Many people think the patent process has gotten seriously out of whack, especially when it comes to Internet-related patents. But Woolston says the rights of Internet pioneers need to be protected. "The rights are sorting themselves out," he says. "What's the big deal?" It's a big deal, I suppose, if you're on the wrong end of that equation. Last week, a U.K. company, BTG, sued Amazon.com, Barnes & Noble.com, Netflix, and Overstock.com for infringing on patents BTG owns "covering technologies related to tracking the navigational path of a user through the World Wide Web," according to BTG. The patents, No. 5,717,860 and No. 5,712,979, were granted by the Patent Office in 1998 to a company called Infonautics, and acquired by BTG in 2002. BTG is asking for unspecified damages and an injunction to stop the Internet companies from using the patented technology.
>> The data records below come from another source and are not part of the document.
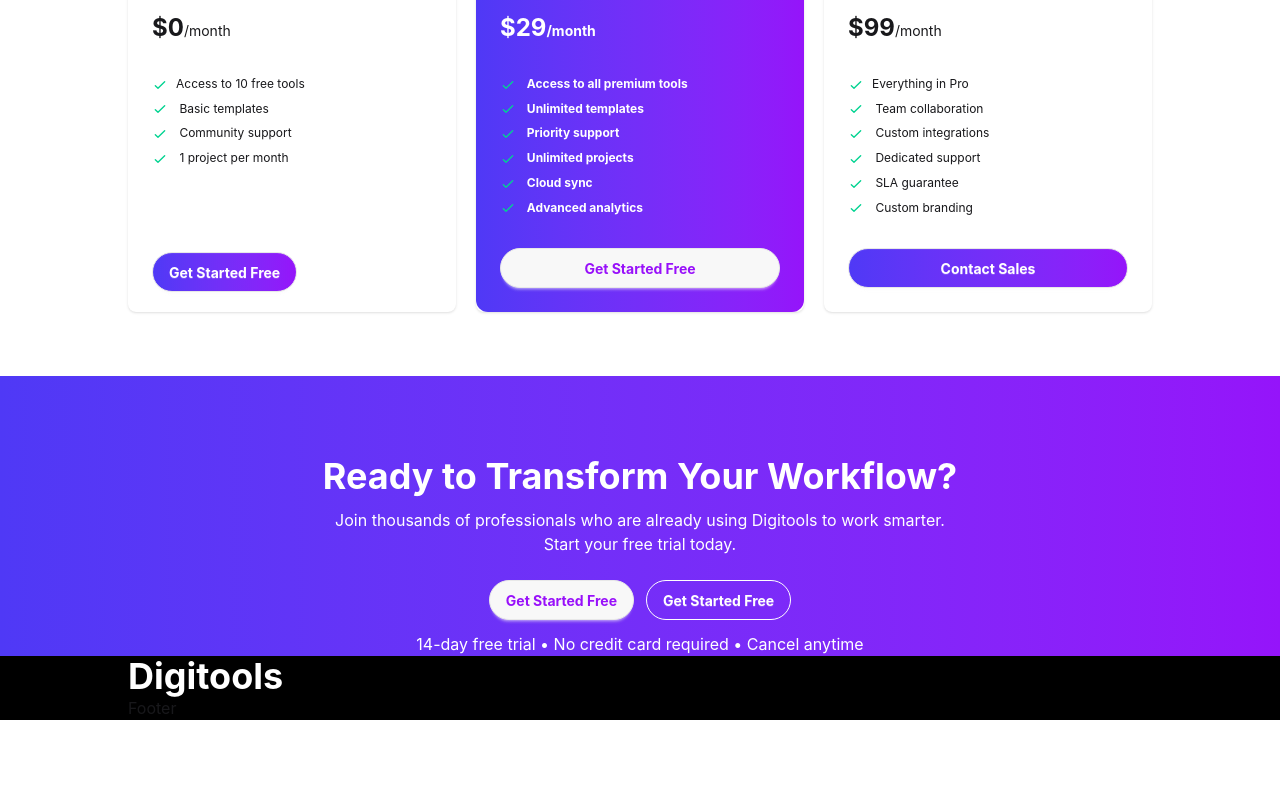
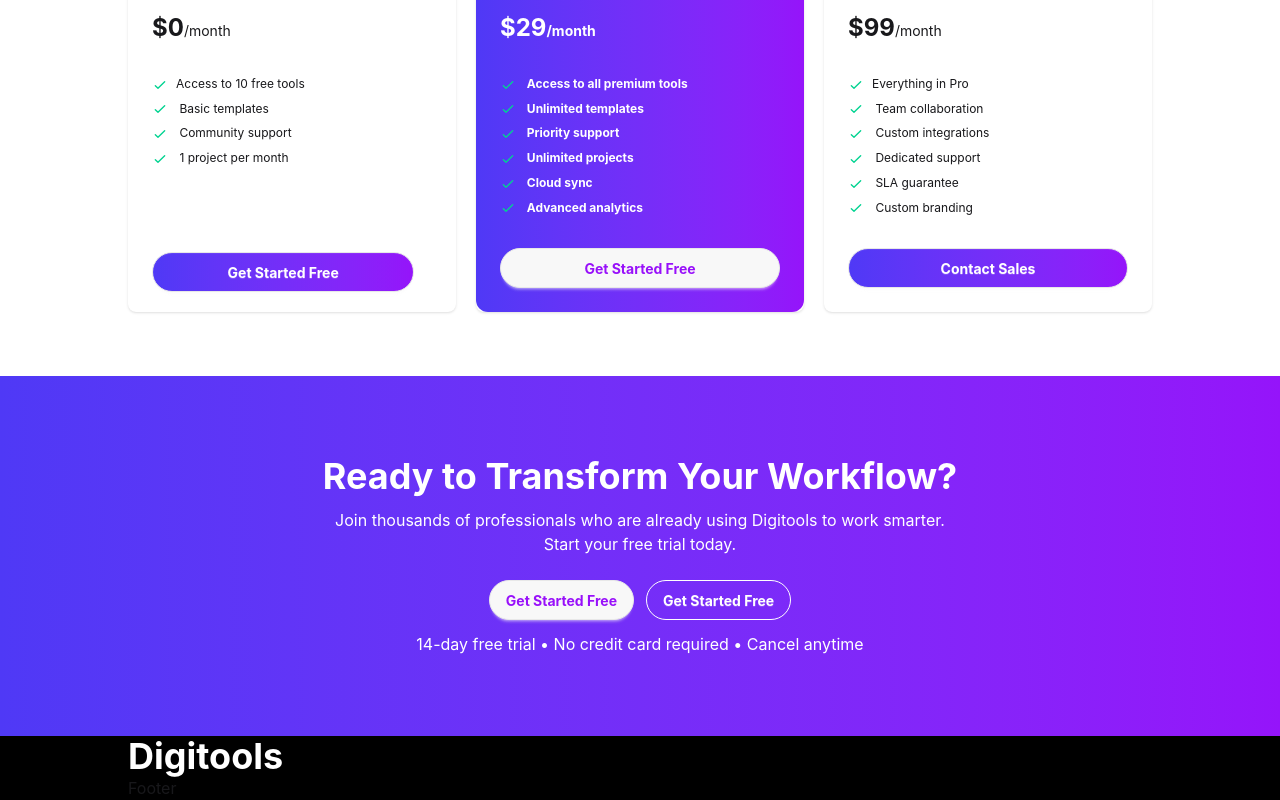
Before and after one commit to HumayunKabir1981/HK-B13-A6-DigiTools-Platform, a React (Vite) app: page / in a window 1280 px wide. Shown: the part 1672-2472 px from the top of the page. Before the commit the page ends 2392 px from the top, so only its background shows below. Built offline with nearby package versions, Linux system fonts and the light colour scheme.

Commit message:
fetvh API done

```diff
--- a/src/App.jsx
+++ b/src/App.jsx
@@ -1,4 +1,5 @@
 
+import { Suspense } from 'react'
 import './App.css'
 import Banner from './components/Banner'
 import CardItems from './components/CardItems'
@@ -10,8 +11,16 @@ import NavBar from './components/NavBar'
 import Pricing from './components/Pricing'
 import WorkFlow from './components/WorkFlow'
 
+
+const fetchCard = async () => {
+  const res = await fetch("/data/products.json");
+
+
+  return res.json();
+}
+
 function App() {
-
+  const cardPromis = fetchCard();
 
   return (
     <>
@@ -22,7 +31,11 @@ function App() {
       </div>
       <Banner></Banner>
       <div className='mt-10'>
-        <CardItems></CardItems>
+
+        <Suspense fallback={<span className="loading loading-spinner loading-xl"></span>}>
+          <CardItems cardPromis={cardPromis}></CardItems>
+        </Suspense>
+
       </div>
       <GetStarted></GetStarted>
 
--- /dev/null
+++ b/src/components/Card.jsx
@@ -0,0 +1,11 @@
+import React from 'react';
+
+const Card = () => {
+    return (
+        <div>
+
+        </div>
+    );
+};
+
+export default Card;
--- a/src/components/CardItems.jsx
+++ b/src/components/CardItems.jsx
@@ -1,4 +1,10 @@
-const CardItems = () => {
+import { use } from "react";
+
+const CardItems = ({ cardPromis }) => {
+
+    const data=use(cardPromis)
+    console.log(data.length);
+
     return (
         <div className=' w-full md:w-4/5  mx-auto  '>
 
--- a/src/components/Pricing.jsx
+++ b/src/components/Pricing.jsx
@@ -44,7 +44,7 @@ const Pricing = () => {
 
 
                         </ul>
-                        <div className="mt-6 absolute bottom-5">
+                        <div className=" absolute bottom-5 w-4/5">
 
                             <button className="btn bg-gradient-to-r from-[#4F39F6] to-[#9514FA]  text-white font-bold btn-block rounded-full">Get Started Free</button>
                         </div>
--- a/src/components/WorkFlow.jsx
+++ b/src/components/WorkFlow.jsx
@@ -8,7 +8,7 @@ const WorkFlow = () => {
 
 
 
-            <div className="flex flex-col items-center justify-center gap-x-16 text-white pt-20 ">
+            <div className="flex flex-col items-center justify-center gap-x-16 text-white py-20 ">
                 <div className="flex flex-col justify-center items-center">
                     <h1 className="text-4xl font-bold">Ready to Transform Your Workflow?</h1>
                     <p className="text-center py-3">Join thousands of professionals who are already using Digitools to work smarter.
```
Also changed, not shown: 1 other file (tests, documents, lock files or other folders).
Lawson Software, which has figured prominently in the Oracle-PeopleSoft takeover battle as an example of a viable competitor in the enterprise-applications software marketplace, has a message for visitors to PeopleSoft's user conference in San Francisco this week. A banner on the side of a building near Moscone Center, which is where the conference is being held, reads like this: "There's nothing hostile about letting Lawson take over."
And there's nothing funnier than software-industry jokes. Except maybe funeral-industry jokes. But I won't laugh at an industry tip, which you can send to [email protected] or phone 516-562-5326. If you want to talk about intellectual property, Internet patents, or hostile takeovers, meet me at InformationWeek.com's Listening Post: informationweek.com/forum/johnsoat.